*** STORED DATA ***

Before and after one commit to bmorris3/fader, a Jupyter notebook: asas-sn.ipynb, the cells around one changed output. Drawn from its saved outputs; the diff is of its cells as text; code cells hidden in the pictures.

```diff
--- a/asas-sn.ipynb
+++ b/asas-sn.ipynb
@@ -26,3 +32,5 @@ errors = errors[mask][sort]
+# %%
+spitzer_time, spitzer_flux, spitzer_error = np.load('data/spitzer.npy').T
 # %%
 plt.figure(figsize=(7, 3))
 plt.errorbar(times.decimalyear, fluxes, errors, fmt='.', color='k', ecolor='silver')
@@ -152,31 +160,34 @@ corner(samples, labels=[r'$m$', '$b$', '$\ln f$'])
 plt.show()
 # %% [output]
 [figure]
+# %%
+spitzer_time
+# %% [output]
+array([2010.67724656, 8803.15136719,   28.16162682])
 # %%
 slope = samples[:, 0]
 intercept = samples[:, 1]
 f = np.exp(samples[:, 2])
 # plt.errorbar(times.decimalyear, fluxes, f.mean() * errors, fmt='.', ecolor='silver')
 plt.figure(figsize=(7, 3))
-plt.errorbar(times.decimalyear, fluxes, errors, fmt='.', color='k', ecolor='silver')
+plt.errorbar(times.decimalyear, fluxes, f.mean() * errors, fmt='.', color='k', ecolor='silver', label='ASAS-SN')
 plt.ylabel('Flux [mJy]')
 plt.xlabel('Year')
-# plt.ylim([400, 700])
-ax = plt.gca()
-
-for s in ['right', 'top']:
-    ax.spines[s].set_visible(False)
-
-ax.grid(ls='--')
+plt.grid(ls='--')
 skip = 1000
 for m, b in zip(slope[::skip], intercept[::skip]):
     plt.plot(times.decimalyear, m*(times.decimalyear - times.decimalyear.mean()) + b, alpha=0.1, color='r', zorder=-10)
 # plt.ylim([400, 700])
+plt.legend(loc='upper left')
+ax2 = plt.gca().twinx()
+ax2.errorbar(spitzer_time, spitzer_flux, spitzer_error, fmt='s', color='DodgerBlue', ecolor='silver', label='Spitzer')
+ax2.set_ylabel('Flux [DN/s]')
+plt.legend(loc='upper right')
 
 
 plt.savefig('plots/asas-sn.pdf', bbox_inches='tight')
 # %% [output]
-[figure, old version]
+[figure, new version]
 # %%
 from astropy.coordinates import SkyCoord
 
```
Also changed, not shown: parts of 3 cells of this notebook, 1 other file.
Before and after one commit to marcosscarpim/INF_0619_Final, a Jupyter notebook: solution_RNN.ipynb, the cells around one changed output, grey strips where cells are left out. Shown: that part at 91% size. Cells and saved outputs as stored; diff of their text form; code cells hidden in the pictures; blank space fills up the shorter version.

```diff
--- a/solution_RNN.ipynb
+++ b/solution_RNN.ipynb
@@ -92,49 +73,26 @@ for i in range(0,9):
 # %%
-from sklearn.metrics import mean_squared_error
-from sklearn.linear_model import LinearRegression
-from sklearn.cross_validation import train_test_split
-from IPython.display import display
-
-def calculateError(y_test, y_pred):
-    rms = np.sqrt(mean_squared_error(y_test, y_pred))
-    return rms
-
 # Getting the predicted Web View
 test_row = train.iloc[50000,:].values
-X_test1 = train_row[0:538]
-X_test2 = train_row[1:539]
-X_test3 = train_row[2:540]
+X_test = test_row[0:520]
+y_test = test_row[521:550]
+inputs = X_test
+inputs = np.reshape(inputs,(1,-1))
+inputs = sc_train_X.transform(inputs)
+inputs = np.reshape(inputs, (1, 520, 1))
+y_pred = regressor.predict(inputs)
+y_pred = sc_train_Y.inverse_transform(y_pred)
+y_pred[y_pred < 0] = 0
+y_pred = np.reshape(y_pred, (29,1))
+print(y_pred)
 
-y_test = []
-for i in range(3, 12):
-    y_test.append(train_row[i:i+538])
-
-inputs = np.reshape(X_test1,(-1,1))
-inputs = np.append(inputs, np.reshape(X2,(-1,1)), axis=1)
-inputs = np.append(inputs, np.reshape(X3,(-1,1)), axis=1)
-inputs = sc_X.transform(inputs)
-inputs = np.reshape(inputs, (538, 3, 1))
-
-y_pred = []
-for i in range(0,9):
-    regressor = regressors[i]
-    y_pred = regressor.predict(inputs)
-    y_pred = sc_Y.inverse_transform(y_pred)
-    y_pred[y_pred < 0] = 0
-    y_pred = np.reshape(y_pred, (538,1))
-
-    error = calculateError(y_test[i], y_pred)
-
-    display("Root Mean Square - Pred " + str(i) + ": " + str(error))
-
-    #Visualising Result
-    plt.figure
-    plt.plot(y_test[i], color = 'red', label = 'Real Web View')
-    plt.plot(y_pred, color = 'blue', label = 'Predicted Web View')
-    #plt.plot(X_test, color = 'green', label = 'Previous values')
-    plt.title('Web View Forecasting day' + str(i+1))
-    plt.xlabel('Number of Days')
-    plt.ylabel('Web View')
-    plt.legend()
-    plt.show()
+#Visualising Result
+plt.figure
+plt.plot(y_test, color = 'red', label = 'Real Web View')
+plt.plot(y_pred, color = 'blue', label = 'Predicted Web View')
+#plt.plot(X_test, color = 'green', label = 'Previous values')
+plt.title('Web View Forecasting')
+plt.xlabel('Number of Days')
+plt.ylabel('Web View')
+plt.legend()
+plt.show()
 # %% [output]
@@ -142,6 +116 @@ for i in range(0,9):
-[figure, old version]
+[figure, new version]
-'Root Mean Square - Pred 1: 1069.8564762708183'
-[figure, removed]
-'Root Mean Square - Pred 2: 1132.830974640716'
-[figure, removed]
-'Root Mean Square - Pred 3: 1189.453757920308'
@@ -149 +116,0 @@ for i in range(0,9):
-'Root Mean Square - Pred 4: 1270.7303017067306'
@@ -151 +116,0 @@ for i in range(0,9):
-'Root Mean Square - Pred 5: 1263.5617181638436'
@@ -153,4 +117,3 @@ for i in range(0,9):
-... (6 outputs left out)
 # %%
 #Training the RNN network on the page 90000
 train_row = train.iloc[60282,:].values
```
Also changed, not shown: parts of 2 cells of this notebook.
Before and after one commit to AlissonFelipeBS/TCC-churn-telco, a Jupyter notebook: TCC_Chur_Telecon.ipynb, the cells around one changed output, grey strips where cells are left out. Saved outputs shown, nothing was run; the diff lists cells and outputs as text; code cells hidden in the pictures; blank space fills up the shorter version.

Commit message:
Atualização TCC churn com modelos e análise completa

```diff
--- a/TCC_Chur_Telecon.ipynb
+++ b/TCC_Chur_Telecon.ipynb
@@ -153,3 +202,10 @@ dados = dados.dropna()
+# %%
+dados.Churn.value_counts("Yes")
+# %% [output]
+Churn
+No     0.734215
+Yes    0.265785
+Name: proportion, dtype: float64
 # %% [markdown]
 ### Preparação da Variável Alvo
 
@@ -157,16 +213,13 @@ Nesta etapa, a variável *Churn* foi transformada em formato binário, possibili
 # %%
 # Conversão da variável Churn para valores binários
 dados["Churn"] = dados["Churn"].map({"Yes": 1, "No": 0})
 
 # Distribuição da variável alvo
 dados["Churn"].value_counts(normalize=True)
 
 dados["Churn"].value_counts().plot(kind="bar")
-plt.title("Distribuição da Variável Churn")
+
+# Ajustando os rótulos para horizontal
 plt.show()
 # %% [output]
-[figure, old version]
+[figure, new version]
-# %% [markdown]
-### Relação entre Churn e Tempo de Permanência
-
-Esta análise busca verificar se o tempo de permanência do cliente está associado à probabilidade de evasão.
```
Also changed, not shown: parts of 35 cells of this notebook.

***

The data above should be output exactly, with each line intact.

**RESPONSE AREA**
Before and after one commit to bmorris3/fader, a Jupyter notebook: asas-sn.ipynb, the cells around one changed output. Drawn from its saved outputs; the diff is of its cells as text; code cells hidden in the pictures.

```diff
--- a/asas-sn.ipynb
+++ b/asas-sn.ipynb
@@ -26,3 +32,5 @@ errors = errors[mask][sort]
+# %%
+spitzer_time, spitzer_flux, spitzer_error = np.load('data/spitzer.npy').T
 # %%
 plt.figure(figsize=(7, 3))
 plt.errorbar(times.decimalyear, fluxes, errors, fmt='.', color='k', ecolor='silver')
@@ -152,31 +160,34 @@ corner(samples, labels=[r'$m$', '$b$', '$\ln f$'])
 plt.show()
 # %% [output]
 [figure]
+# %%
+spitzer_time
+# %% [output]
+array([2010.67724656, 8803.15136719,   28.16162682])
 # %%
 slope = samples[:, 0]
 intercept = samples[:, 1]
 f = np.exp(samples[:, 2])
 # plt.errorbar(times.decimalyear, fluxes, f.mean() * errors, fmt='.', ecolor='silver')
 plt.figure(figsize=(7, 3))
-plt.errorbar(times.decimalyear, fluxes, errors, fmt='.', color='k', ecolor='silver')
+plt.errorbar(times.decimalyear, fluxes, f.mean() * errors, fmt='.', color='k', ecolor='silver', label='ASAS-SN')
 plt.ylabel('Flux [mJy]')
 plt.xlabel('Year')
-# plt.ylim([400, 700])
-ax = plt.gca()
-
-for s in ['right', 'top']:
-    ax.spines[s].set_visible(False)
-
-ax.grid(ls='--')
+plt.grid(ls='--')
 skip = 1000
 for m, b in zip(slope[::skip], intercept[::skip]):
     plt.plot(times.decimalyear, m*(times.decimalyear - times.decimalyear.mean()) + b, alpha=0.1, color='r', zorder=-10)
 # plt.ylim([400, 700])
+plt.legend(loc='upper left')
+ax2 = plt.gca().twinx()
+ax2.errorbar(spitzer_time, spitzer_flux, spitzer_error, fmt='s', color='DodgerBlue', ecolor='silver', label='Spitzer')
+ax2.set_ylabel('Flux [DN/s]')
+plt.legend(loc='upper right')
 
 
 plt.savefig('plots/asas-sn.pdf', bbox_inches='tight')
 # %% [output]
-[figure, old version]
+[figure, new version]
 # %%
 from astropy.coordinates import SkyCoord
 
```
Also changed, not shown: parts of 3 cells of this notebook, 1 other file.
Before and after one commit to marcosscarpim/INF_0619_Final, a Jupyter notebook: solution_RNN.ipynb, the cells around one changed output, grey strips where cells are left out. Shown: that part at 91% size. Cells and saved outputs as stored; diff of their text form; code cells hidden in the pictures; blank space fills up the shorter version.

```diff
--- a/solution_RNN.ipynb
+++ b/solution_RNN.ipynb
@@ -92,49 +73,26 @@ for i in range(0,9):
 # %%
-from sklearn.metrics import mean_squared_error
-from sklearn.linear_model import LinearRegression
-from sklearn.cross_validation import train_test_split
-from IPython.display import display
-
-def calculateError(y_test, y_pred):
-    rms = np.sqrt(mean_squared_error(y_test, y_pred))
-    return rms
-
 # Getting the predicted Web View
 test_row = train.iloc[50000,:].values
-X_test1 = train_row[0:538]
-X_test2 = train_row[1:539]
-X_test3 = train_row[2:540]
+X_test = test_row[0:520]
+y_test = test_row[521:550]
+inputs = X_test
+inputs = np.reshape(inputs,(1,-1))
+inputs = sc_train_X.transform(inputs)
+inputs = np.reshape(inputs, (1, 520, 1))
+y_pred = regressor.predict(inputs)
+y_pred = sc_train_Y.inverse_transform(y_pred)
+y_pred[y_pred < 0] = 0
+y_pred = np.reshape(y_pred, (29,1))
+print(y_pred)
 
-y_test = []
-for i in range(3, 12):
-    y_test.append(train_row[i:i+538])
-
-inputs = np.reshape(X_test1,(-1,1))
-inputs = np.append(inputs, np.reshape(X2,(-1,1)), axis=1)
-inputs = np.append(inputs, np.reshape(X3,(-1,1)), axis=1)
-inputs = sc_X.transform(inputs)
-inputs = np.reshape(inputs, (538, 3, 1))
-
-y_pred = []
-for i in range(0,9):
-    regressor = regressors[i]
-    y_pred = regressor.predict(inputs)
-    y_pred = sc_Y.inverse_transform(y_pred)
-    y_pred[y_pred < 0] = 0
-    y_pred = np.reshape(y_pred, (538,1))
-
-    error = calculateError(y_test[i], y_pred)
-
-    display("Root Mean Square - Pred " + str(i) + ": " + str(error))
-
-    #Visualising Result
-    plt.figure
-    plt.plot(y_test[i], color = 'red', label = 'Real Web View')
-    plt.plot(y_pred, color = 'blue', label = 'Predicted Web View')
-    #plt.plot(X_test, color = 'green', label = 'Previous values')
-    plt.title('Web View Forecasting day' + str(i+1))
-    plt.xlabel('Number of Days')
-    plt.ylabel('Web View')
-    plt.legend()
-    plt.show()
+#Visualising Result
+plt.figure
+plt.plot(y_test, color = 'red', label = 'Real Web View')
+plt.plot(y_pred, color = 'blue', label = 'Predicted Web View')
+#plt.plot(X_test, color = 'green', label = 'Previous values')
+plt.title('Web View Forecasting')
+plt.xlabel('Number of Days')
+plt.ylabel('Web View')
+plt.legend()
+plt.show()
 # %% [output]
@@ -142,6 +116 @@ for i in range(0,9):
-[figure, old version]
+[figure, new version]
-'Root Mean Square - Pred 1: 1069.8564762708183'
-[figure, removed]
-'Root Mean Square - Pred 2: 1132.830974640716'
-[figure, removed]
-'Root Mean Square - Pred 3: 1189.453757920308'
@@ -149 +116,0 @@ for i in range(0,9):
-'Root Mean Square - Pred 4: 1270.7303017067306'
@@ -151 +116,0 @@ for i in range(0,9):
-'Root Mean Square - Pred 5: 1263.5617181638436'
@@ -153,4 +117,3 @@ for i in range(0,9):
-... (6 outputs left out)
 # %%
 #Training the RNN network on the page 90000
 train_row = train.iloc[60282,:].values
```
Also changed, not shown: parts of 2 cells of this notebook.
Before and after one commit to AlissonFelipeBS/TCC-churn-telco, a Jupyter notebook: TCC_Chur_Telecon.ipynb, the cells around one changed output, grey strips where cells are left out. Saved outputs shown, nothing was run; the diff lists cells and outputs as text; code cells hidden in the pictures; blank space fills up the shorter version.

Commit message:
Atualização TCC churn com modelos e análise completa

```diff
--- a/TCC_Chur_Telecon.ipynb
+++ b/TCC_Chur_Telecon.ipynb
@@ -153,3 +202,10 @@ dados = dados.dropna()
+# %%
+dados.Churn.value_counts("Yes")
+# %% [output]
+Churn
+No     0.734215
+Yes    0.265785
+Name: proportion, dtype: float64
 # %% [markdown]
 ### Preparação da Variável Alvo
 
@@ -157,16 +213,13 @@ Nesta etapa, a variável *Churn* foi transformada em formato binário, possibili
 # %%
 # Conversão da variável Churn para valores binários
 dados["Churn"] = dados["Churn"].map({"Yes": 1, "No": 0})
 
 # Distribuição da variável alvo
 dados["Churn"].value_counts(normalize=True)
 
 dados["Churn"].value_counts().plot(kind="bar")
-plt.title("Distribuição da Variável Churn")
+
+# Ajustando os rótulos para horizontal
 plt.show()
 # %% [output]
-[figure, old version]
+[figure, new version]
-# %% [markdown]
-### Relação entre Churn e Tempo de Permanência
-
-Esta análise busca verificar se o tempo de permanência do cliente está associado à probabilidade de evasão.
```
Also changed, not shown: parts of 35 cells of this notebook.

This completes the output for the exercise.